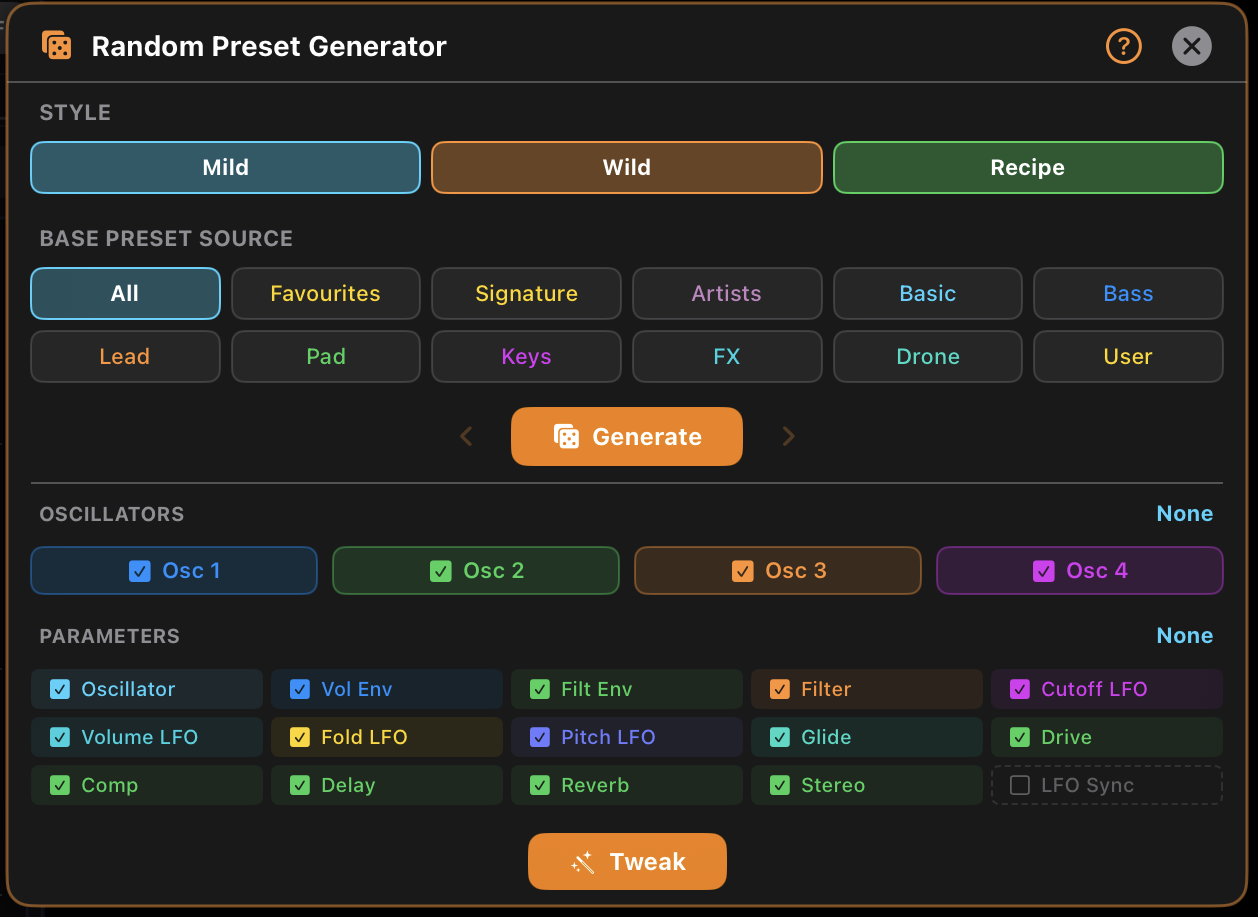
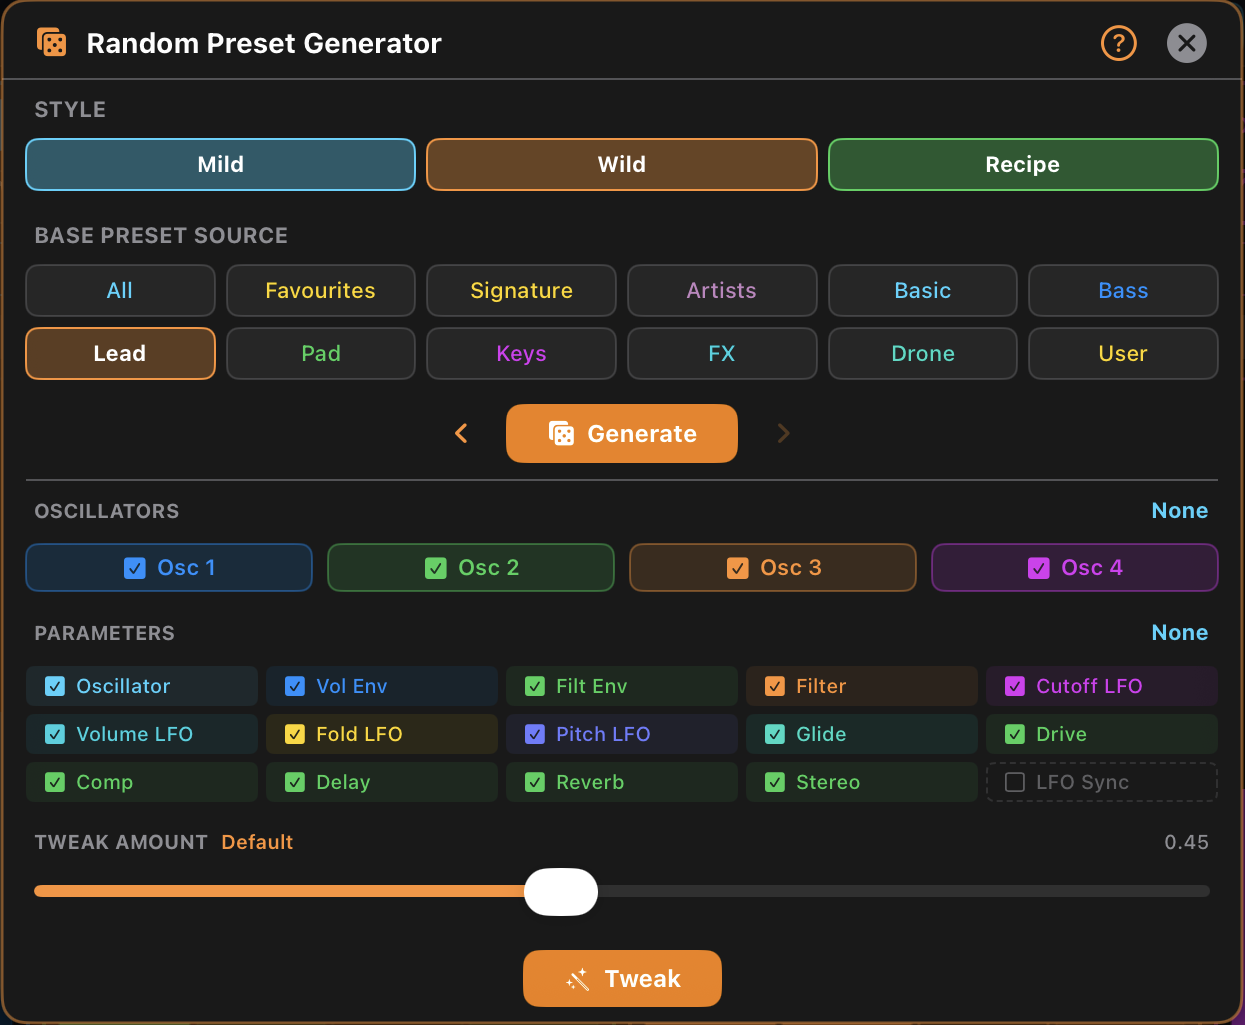
Marco manual: document Tweak Amount as 13.7, mirroring Bruno manual
- New 13.7 Tweak Amount subsection after LFO Sync, matching dialog order: nudge behaviour, strength labels, 0.45 default snap, scope across dialog Tweak and all wands, persistence and AUv3 exposure
- Renumber Category behaviours/Master/History to 13.8-13.10, update TOC and cross-references
- Link Tweak Amount from the 13.2 systems table

diff --git a/marcomanual.html b/marcomanual.html
@@ -72,9 +72,10 @@
         <li><a href="#random">13. Random Preset Generator</a></li>
         <li class="subsection"><a href="#styles">13.1 Styles (Mild/Wild/Recipe)</a></li>
         <li class="subsection"><a href="#three-systems">13.2 Three ways to randomise</a></li>
-        <li class="subsection"><a href="#category-modes">13.7 Category behaviours</a></li>
-        <li class="subsection"><a href="#master-randomisation">13.8 Master &amp; Randomisation</a></li>
-        <li class="subsection"><a href="#rpg-history">13.9 Random Preset History</a></li>
+        <li class="subsection"><a href="#tweak-amount">13.7 Tweak Amount</a></li>
+        <li class="subsection"><a href="#category-modes">13.8 Category behaviours</a></li>
+        <li class="subsection"><a href="#master-randomisation">13.9 Master &amp; Randomisation</a></li>
+        <li class="subsection"><a href="#rpg-history">13.10 Random Preset History</a></li>
         <li><a href="#scope">14. Scope</a></li>
         <li><a href="#xy-pad">15. XY Pad</a></li>
         <li><a href="#app-preferences">16. App Preferences</a></li>
@@ -674,7 +675,7 @@
         </ul>
 
         <div class="callout note">
-          <strong>The Master tab can be tweaked.</strong> Generate changes the Master chain indirectly — it first loads a random base preset, so that preset's Master settings come with it. The Tweak system can also target the Master tab directly: use the Tweak section of the Random Preset Generator dialog, or tap the wand button on any section of the Master tab to tweak just that section. See <a href="#master-randomisation">13.8 Master and Randomisation</a> for full details.
+          <strong>The Master tab can be tweaked.</strong> Generate changes the Master chain indirectly — it first loads a random base preset, so that preset's Master settings come with it. The Tweak system can also target the Master tab directly: use the Tweak section of the Random Preset Generator dialog, or tap the wand button on any section of the Master tab to tweak just that section. See <a href="#master-randomisation">13.9 Master and Randomisation</a> for full details.
         </div>
       </section>
 
@@ -762,7 +763,7 @@
             <tr>
               <td>Tweak</td>
               <td>Wand button in the Random Preset dialog</td>
-              <td>Mutates the <strong>currently loaded sound</strong>. Only affects the oscillators and parameters you've toggled on in the dialog. Uses wide, default ranges (no category-specific tuning).</td>
+              <td>Mutates the <strong>currently loaded sound</strong>. Only affects the oscillators and parameters you've toggled on in the dialog, at the strength set by the <a href="#tweak-amount">Tweak Amount</a> slider. Uses wide, default ranges (no category-specific tuning).</td>
             </tr>
             <tr>
               <td>Per-Osc Tweak</td>
@@ -788,7 +789,7 @@
 
         <h3 id="base-source">13.4 Base Preset Source</h3>
         <p>The top of the dialog chooses which category Marco draws inspiration from when Generate rolls a new sound. Any of the factory categories (<strong>Basic, Bass, Lead, Pad, Keys, FX, Drone</strong>), the curated <strong>Signature</strong> and <strong>Artists</strong> sets, plus <strong>All</strong>, <strong>Favourites</strong> and <strong>User</strong>.</p>
-        <p>Each category isn't just a filter for the base preset — it also shapes <em>how</em> Generate builds the sound. See <a href="#category-modes">13.7 Category behaviours</a> below.</p>
+        <p>Each category isn't just a filter for the base preset — it also shapes <em>how</em> Generate builds the sound. See <a href="#category-modes">13.8 Category behaviours</a> below.</p>
 
         <h3 id="targeting">13.5 Oscillator &amp; Parameter Targeting</h3>
         <p>Only <strong>Tweak</strong> respects these two sets of toggles — Generate ignores them and always rolls a complete new preset:</p>
@@ -801,7 +802,19 @@
         <h3 id="lfo-sync">13.6 LFO Sync</h3>
         <p>A separate <strong>LFO Sync</strong> toggle lets you choose whether LFO rates get tempo-synced when <strong>Tweak</strong> changes them. Turn it on for in-time modulation; leave it off for free-running LFOs.</p>
 
-        <h3 id="category-modes">13.7 Category behaviours (Generate only)</h3>
+        <h3 id="tweak-amount">13.7 Tweak Amount</h3>
+        <p>Below the targeting toggles sits the <strong>Tweak Amount</strong> slider. Tweak is a <em>nudge</em>, not a re-roll — each press moves the current values a fraction of the way toward a fresh roll, and this slider sets how big that fraction is. Slide left for tiny refinements, right for bold shifts. The word beside the title names the current strength as you drag:</p>
+        <table class="param-table">
+          <thead><tr><th>Strength</th><th>Feel</th></tr></thead>
+          <tbody>
+            <tr><td>Minimal / Subtle</td><td>Barely-there refinements — polish a sound you already like without risking its character.</td></tr>
+            <tr><td>Medium / Default</td><td>The standard feel (the slider snaps back to <span class="ui">Default · 0.45</span> so you can always return to it). Clearly audible movement that still respects the sound.</td></tr>
+            <tr><td>Large / Extra Large / Max</td><td>Bold shifts — each press takes the sound most of the way to a fresh roll while keeping its broad shape.</td></tr>
+          </tbody>
+        </table>
+        <p>This one setting governs <strong>every</strong> Tweak in Marco: the dialog's Tweak button, the per-oscillator wand in each column header, and the wands on the Master sections. Repeated presses compound at the chosen strength, so a low amount lets you creep a sound in a direction one careful pass at a time, while a high amount gets somewhere new in a press or two. The value is remembered across sessions, and in the AUv3 plugin it's also exposed as an AU parameter your host can automate or MIDI-map. Every step still lands in the <a href="#rpg-history">Random Preset History</a>, so you can walk back through your tweaks whatever the amount.</p>
+
+        <h3 id="category-modes">13.8 Category behaviours (Generate only)</h3>
         <p>On top of the Style you pick, the chosen category shapes the result. For the <strong>Mild</strong> and <strong>Wild</strong> Styles the generator tunes the sound to suit the category; the <strong>Recipe</strong> Style draws on archetypes built for that category. Each category is designed to give you results that sound like that category — the table below shows what to expect from each, so you can choose deliberately.</p>
 
         <table class="param-table">
@@ -823,7 +836,7 @@
           <strong>Variations on your own sounds.</strong> If you want variations on a sound rather than something brand-new, set the Base Preset Source to <strong>User</strong> or <strong>Favourites</strong> and tap Generate a few times. You'll get versions of an existing sound, not random new ones — perfect for finding sibling presets without losing the original character. Note: if the chosen category is empty (e.g. you haven't saved any User presets or starred any Favourites yet), Marco falls back to the <strong>All</strong> category.
         </div>
 
-        <h3 id="master-randomisation">13.8 Master Section and Randomisation</h3>
+        <h3 id="master-randomisation">13.9 Master Section and Randomisation</h3>
         <div class="callout note">
           <strong>Generate doesn't roll the Master chain from scratch, but the Tweak system can target it.</strong> A fresh Generate never randomises Drive, Compressor, Delay, Reverb, Stereo and Limiter directly — but you can tweak them deliberately whenever you want to.
         </div>
@@ -834,7 +847,7 @@
           <strong>Workflow example.</strong> Like the master chain of your current preset but want a different rhythmic feel? Untick everything except <strong>Glide</strong> and <strong>Cutoff LFO</strong>, then tap Tweak a few times — fresh movement, same sonic base, untouched effects.
         </div>
 
-        <h3 id="rpg-history">13.9 Random Preset History</h3>
+        <h3 id="rpg-history">13.10 Random Preset History</h3>
         <p>Randomisation is meant to be explored fearlessly — so Marco remembers where you've been. Every result from all three systems is pushed to a shared <strong>history</strong> of the last <strong>100</strong> randomised and tweaked sounds, and you can step back and forward through them at any time.</p>
 
         <p>These actions add an entry to the history:</p>
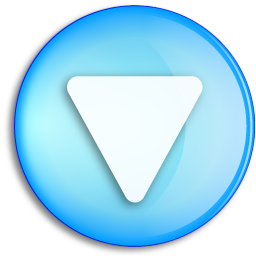
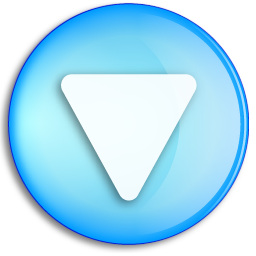
added scroll

Changed region(s): [[0.0, 0.0, 0.625, 0.9375], [0.375, 0.0312, 1.0, 1.0], [0.2188, 0.2812, 0.8125, 0.8125]]

diff --git a/public/javascripts/compiled/index.js b/public/javascripts/compiled/index.js
@@ -11,6 +11,7 @@
     height: 0,
     width: 0,
     inside: false,
+    sectionOffsets: [],
     initCanvas: function(id, sections) {
       return this.canvasBrushView = new window.CanvasBrushView({
         el: $("#" + id),
@@ -25,43 +26,81 @@
       return $('#sections a').each(function() {
         var left, link, top;
         link = $(this).clone();
-        log(link);
         top = $(this).offset().top;
         left = $(this).offset().left;
         $(link).css('top', top);
         $(link).css('left', left);
         $(link).css('position', 'absolute');
         $(link).addClass('absolute_link');
-        log(link);
-        log('[[[[[[[[[[[[[');
         return $('body').append($(link));
       });
     },
+    scrollArrowEffect: function() {
+      var self;
+      self = this;
+      log(self.sectionsArray);
+      return $('#arrow').click(function() {
+        var arrowOffset, bodyTop, s, windowScroll, _i, _len, _ref, _results;
+        bodyTop = $('body').scrollTop();
+        windowScroll = bodyTop + $(window).outerHeight();
+        arrowOffset = $(this).offset().top;
+        _ref = self.sectionsArray;
+        _results = [];
+        for (_i = 0, _len = _ref.length; _i < _len; _i++) {
+          s = _ref[_i];
+          log("ID  ==== " + s.id + " aaaaaa");
+          log("========BODY ========  " + s.offset[0] + "   ======" + bodyTop + "====== " + s.offset[1] + " \n");
+          log("========BODY ========  " + s.offset[0] + "   ======" + windowScroll + "====== " + s.offset[1] + " \n");
+          if (bodyTop <= s.offset[0] && s.offset[1] <= windowScroll) {
+            $('body').animate({
+              scrollTop: s.offset[1]
+            }, 500);
+            break;
+          } else if ((s.offset[0] <= arrowOffset && arrowOffset <= s.offset[1])) {
+            log("========ARROW========  " + s.offset[0] + "   ======" + arrowOffset + "====== " + s.offset[1]);
+            if (s.offset[0] === bodyTop) {
+              $('body').animate({
+                scrollTop: s.offset[1]
+              }, 500);
+            } else {
+              $('body').animate({
+                scrollTop: s.offset[0]
+              }, 500);
+            }
+            break;
+          } else {
+            _results.push(void 0);
+          }
+        }
+        return _results;
+      });
+    },
     init: function() {
-      var colors, i, sections_array, self;
+      var colors, i, self;
       self = this;
       i = 0;
       colors = [[0, 0, 0], [250, 250, 250], [250, 250, 250], [250, 250, 250], [250, 250, 250], [250, 250, 250], [250, 250, 250], [250, 250, 250], [0, 0, 0], [0, 0, 0]];
-      sections_array = [];
-      sections_array.push({
+      self.sectionsArray = [];
+      self.sectionsArray.push({
         'id': $('header').attr('id'),
         'color': colors[i],
         'offset': [$(header).offset().top, $(header).offset().top + $(header).outerHeight()]
       });
       i++;
       $('section').each(function() {
-        sections_array.push({
+        self.sectionsArray.push({
           'id': $(this).attr('id'),
           'color': colors[i],
           'offset': [$(this).offset().top, $(this).offset().top + $(this).outerHeight()]
         });
         return i++;
       });
-      this.initCanvas('bg', sections_array);
+      this.initCanvas('bg', self.sectionsArray);
       $('#clean').click(function() {
         return self.cleanCanvas();
       });
-      return this.duplicateLinks();
+      this.duplicateLinks();
+      return this.scrollArrowEffect();
     }
   };
 

diff --git a/public/stylesheets/less/app/index.less b/public/stylesheets/less/app/index.less
@@ -62,7 +62,20 @@
 	right:560px;
 }
 #arrow{
-	left:50px;
+	background-image: url("/images/arrow-blue.png");
+	background-size: 70px;
+	left:50px; 
+	width:70px;
+	height:70px;
+	&:hover{
+		background-image: url("/images/arrow-gray.png");
+	}
+}
+
+.btn_footer{
+	&:active{
+		box-shadow: inset 1px 1px 3px 1px #CCC; 
+	}
 }
 /**********************************************************************
 	GENERAL

diff --git a/public/stylesheets/index.css b/public/stylesheets/index.css
@@ -47,7 +47,17 @@
   right: 560px;
 }
 #arrow {
+  background-image: url("/images/arrow-blue.png");
+  background-size: 70px;
   left: 50px;
+  width: 70px;
+  height: 70px;
+}
+#arrow:hover {
+  background-image: url("/images/arrow-gray.png");
+}
+.btn_footer:active {
+  box-shadow: inset 1px 1px 3px 1px #CCC;
 }
 /**********************************************************************
 	GENERAL

diff --git a/public/javascripts/compiled/views/canvas-brush-view.js b/public/javascripts/compiled/views/canvas-brush-view.js
@@ -15,7 +15,6 @@
     },
     initialize: function() {
       var self;
-      log('initaaa');
       self = this;
       this.mutex = false;
       this.inside = false;
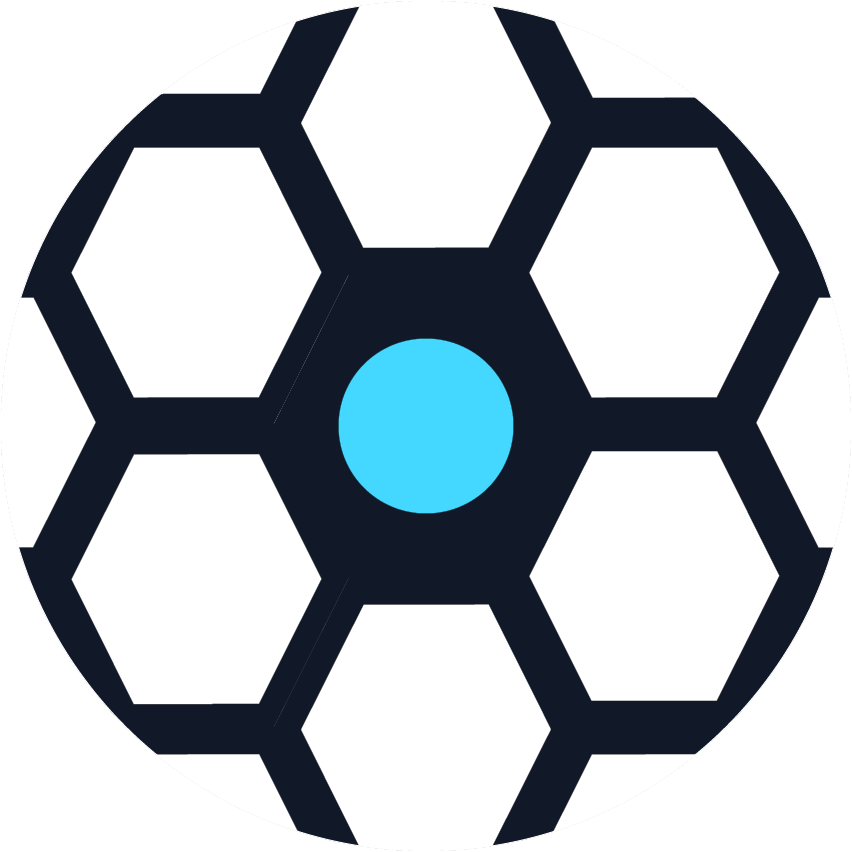
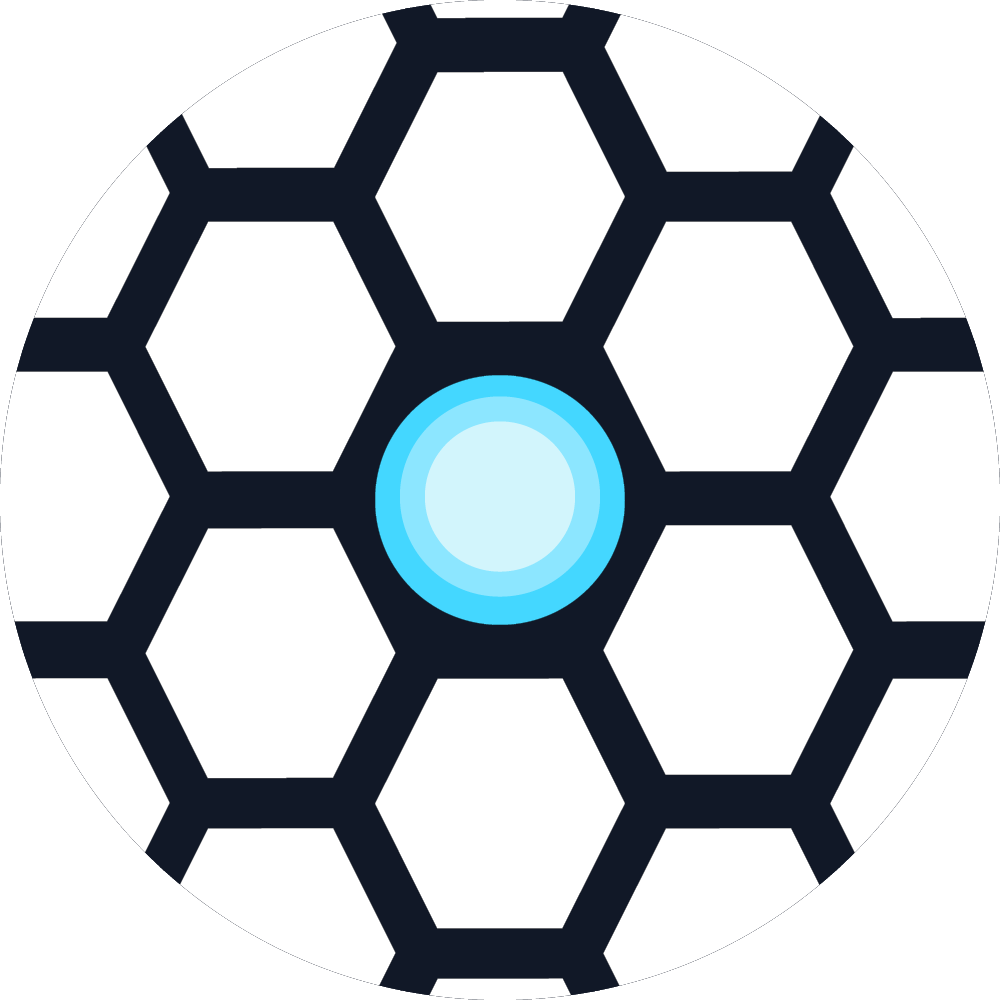
v 2.0.0 new brand

diff --git a/src/styles/global.css b/src/styles/global.css
@@ -31,7 +31,7 @@ a:focus-visible, summary:focus-visible, button:focus-visible { outline: 3px soli
 .section-space { display: flex; min-height: 100vh; min-height: 100svh; align-items: center; padding-block: 88px; scroll-margin-top: 0; }
 .section-soft { background: #f7f8fa; }
 .brand-link { display: inline-flex; width: 152px; height: 44px; flex: 0 0 auto; align-items: center; overflow: hidden; }
-.brand-logo { display: block; width: 152px; height: 44px; object-fit: cover; object-position: center; }
+.brand-logo { display: block; width: 152px; height: 34px; object-fit: contain; object-position: center; }
 .nav-link { color: #d1d5db; font-size: .87rem; transition: color .18s ease; }
 .nav-link:hover { color: #fff; }
 .button { display: inline-flex; min-height: 48px; align-items: center; justify-content: center; gap: 16px; padding: 0 20px; border-radius: 5px; font-size: .88rem; font-weight: 600; transition: background .18s ease, transform .18s ease; }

### [WORK ITEM]
Count each line of the material that includes the string "table", then give only the total.

### [RESPONSE TO THIS EXERCISE]
5